Required work :: Your answer needs to include each line of the records in which the string "Feasible" can be found.

Input data ::
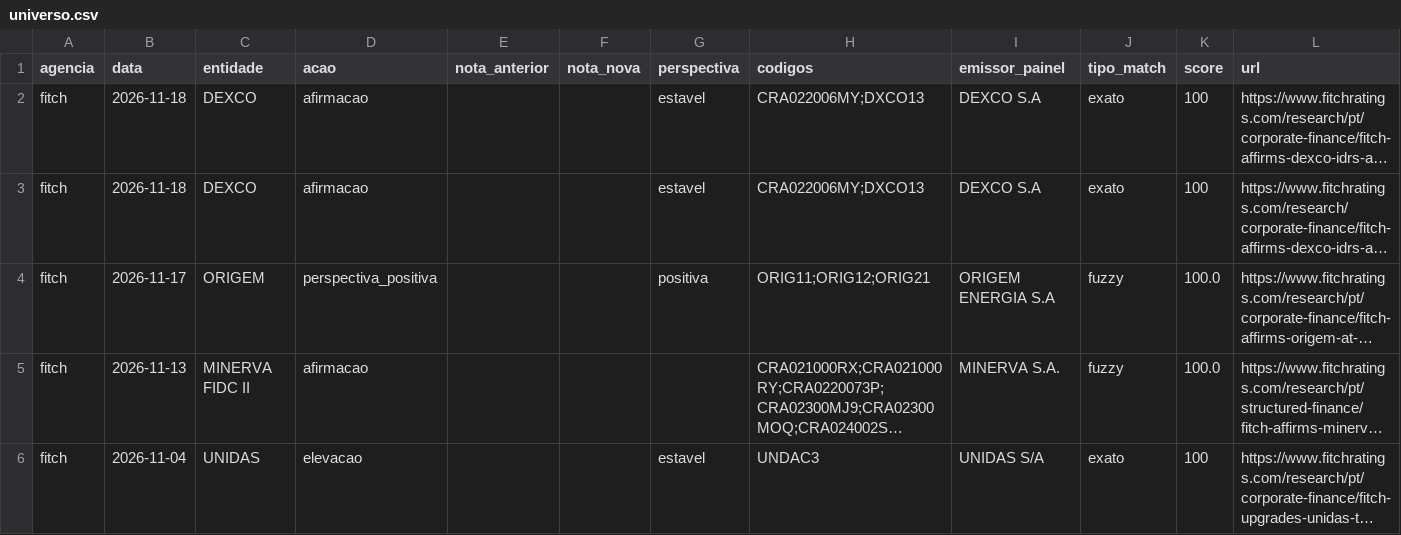
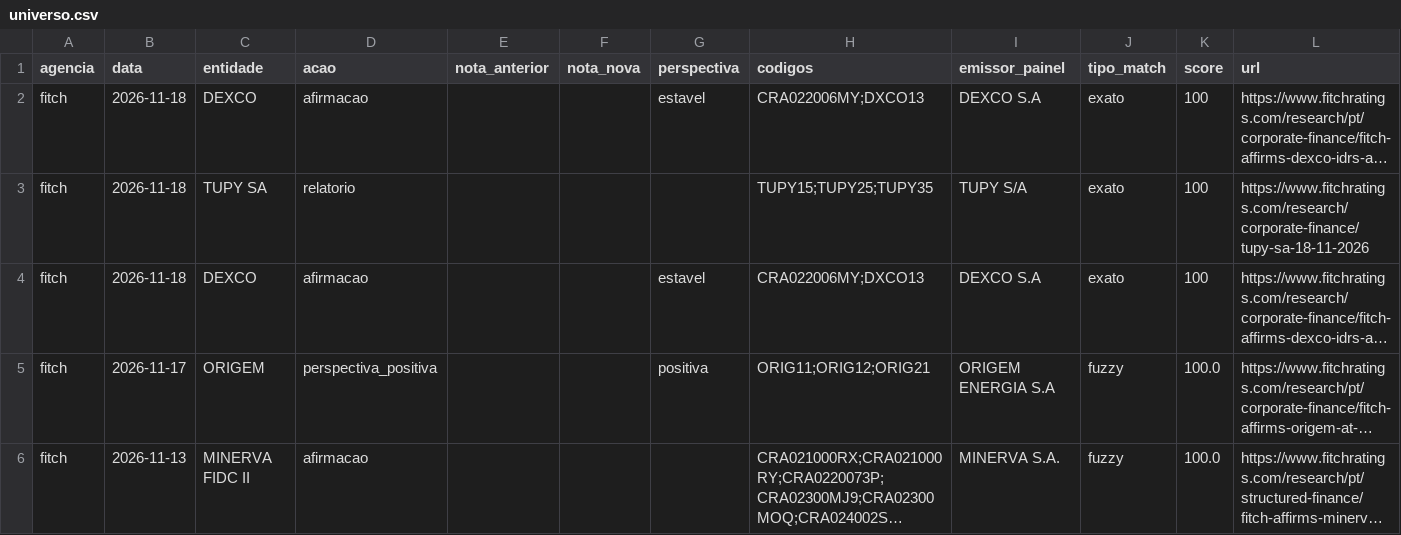
Before and after one commit to rodoso-mcamargo/originacao, a CSV file: dados/ratings_agencias/universo.csv, drawn as a sheet; only a part is shown; the shorter side is filled out with more unchanged rows; long unchanged cells end in …; the diff names each change by its address in the sheet, - before the commit and + after, or states it on an @@ line.

```diff
--- a/dados/ratings_agencias/universo.csv
+++ b/dados/ratings_agencias/universo.csv
+row 3: fitch | 2026-11-18 | TUPY SA | relatorio |  |  |  | TUPY15;TUPY25;TUPY35 | TUPY S/A | exato | 100 | https://www.fitchratings.com/research/corporate-finance/tupy-sa-18-11-2026
```
Also changed, not shown: dados/ratings_agencias/base.csv, 2 other files.
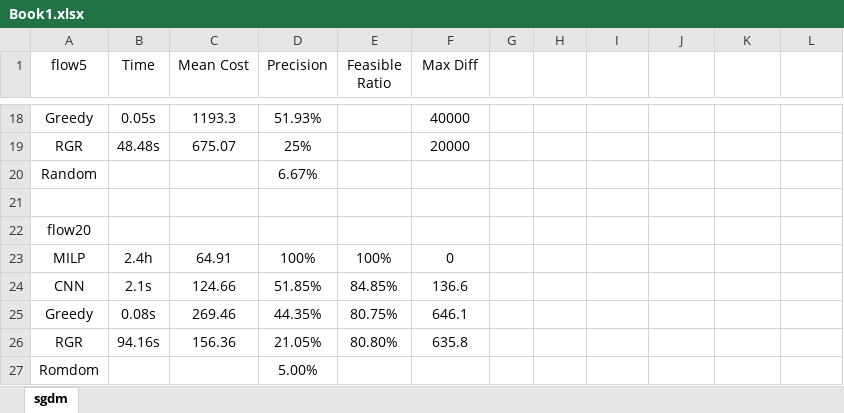
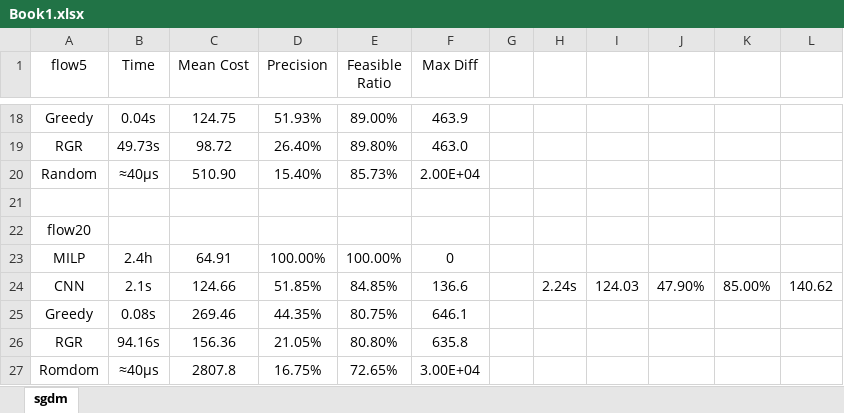
Before and after one commit to WANGYantong/Neural-Networks, an Excel workbook: ILP/NN/Book1.xlsx, sheet sgdm, drawn as a sheet; only a part is shown, gaps mark what is left out; values as stored, in another font and other column widths than the file's, no borders; removed rows and columns are numbered as before the commit, all else as after; the diff covers the shown part only; the diff names each change by its address in the sheet, - before the commit and + after, or states it on an @@ line.

```diff
--- a/ILP/NN/Book1.xlsx (sheet sgdm)
+++ b/ILP/NN/Book1.xlsx (sheet sgdm)
-B18 (Time): 0.05s
+B18 (Time): 0.04s
-C18 (Mean Cost): 1193.3
+C18 (Mean Cost): 124.75
-E18 (Feasible Ratio): (empty)
+E18 (Feasible Ratio): 89.00%
-F18 (Max Diff): 40000
+F18 (Max Diff): 463.9
-row 19: RGR | 48.48s | 675.07 | 25% |  | 20000
-row 20: Random |  |  | 6.67%
+row 19: RGR | 49.73s | 98.72 | 26.40% | 89.80% | 463.0
+row 20: Random | ≈40μs | 510.90 | 15.40% | 85.73% | 2.00E+04
-D23 (Precision): 100%
+D23 (Precision): 100.00%
-E23 (Feasible Ratio): 100%
+E23 (Feasible Ratio): 100.00%
-H24: (empty)
+H24: 2.24s
-I24: (empty)
+I24: 124.03
-J24: (empty)
+J24: 47.90%
-K24: (empty)
+K24: 85.00%
-L24: (empty)
+L24: 140.62
-row 27: Romdom |  |  | 5.00%
+row 27: Romdom | ≈40μs | 2807.8 | 16.75% | 72.65% | 3.00E+04
```
Also changed, not shown: 7 added rows, 7 removed rows, 15 edited cells and cell formats elsewhere in this sheet, 2 other files.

Solution to the exercise ::
-E18 (Feasible Ratio): (empty)
+E18 (Feasible Ratio): 89.00%
-E23 (Feasible Ratio): 100%
+E23 (Feasible Ratio): 100.00%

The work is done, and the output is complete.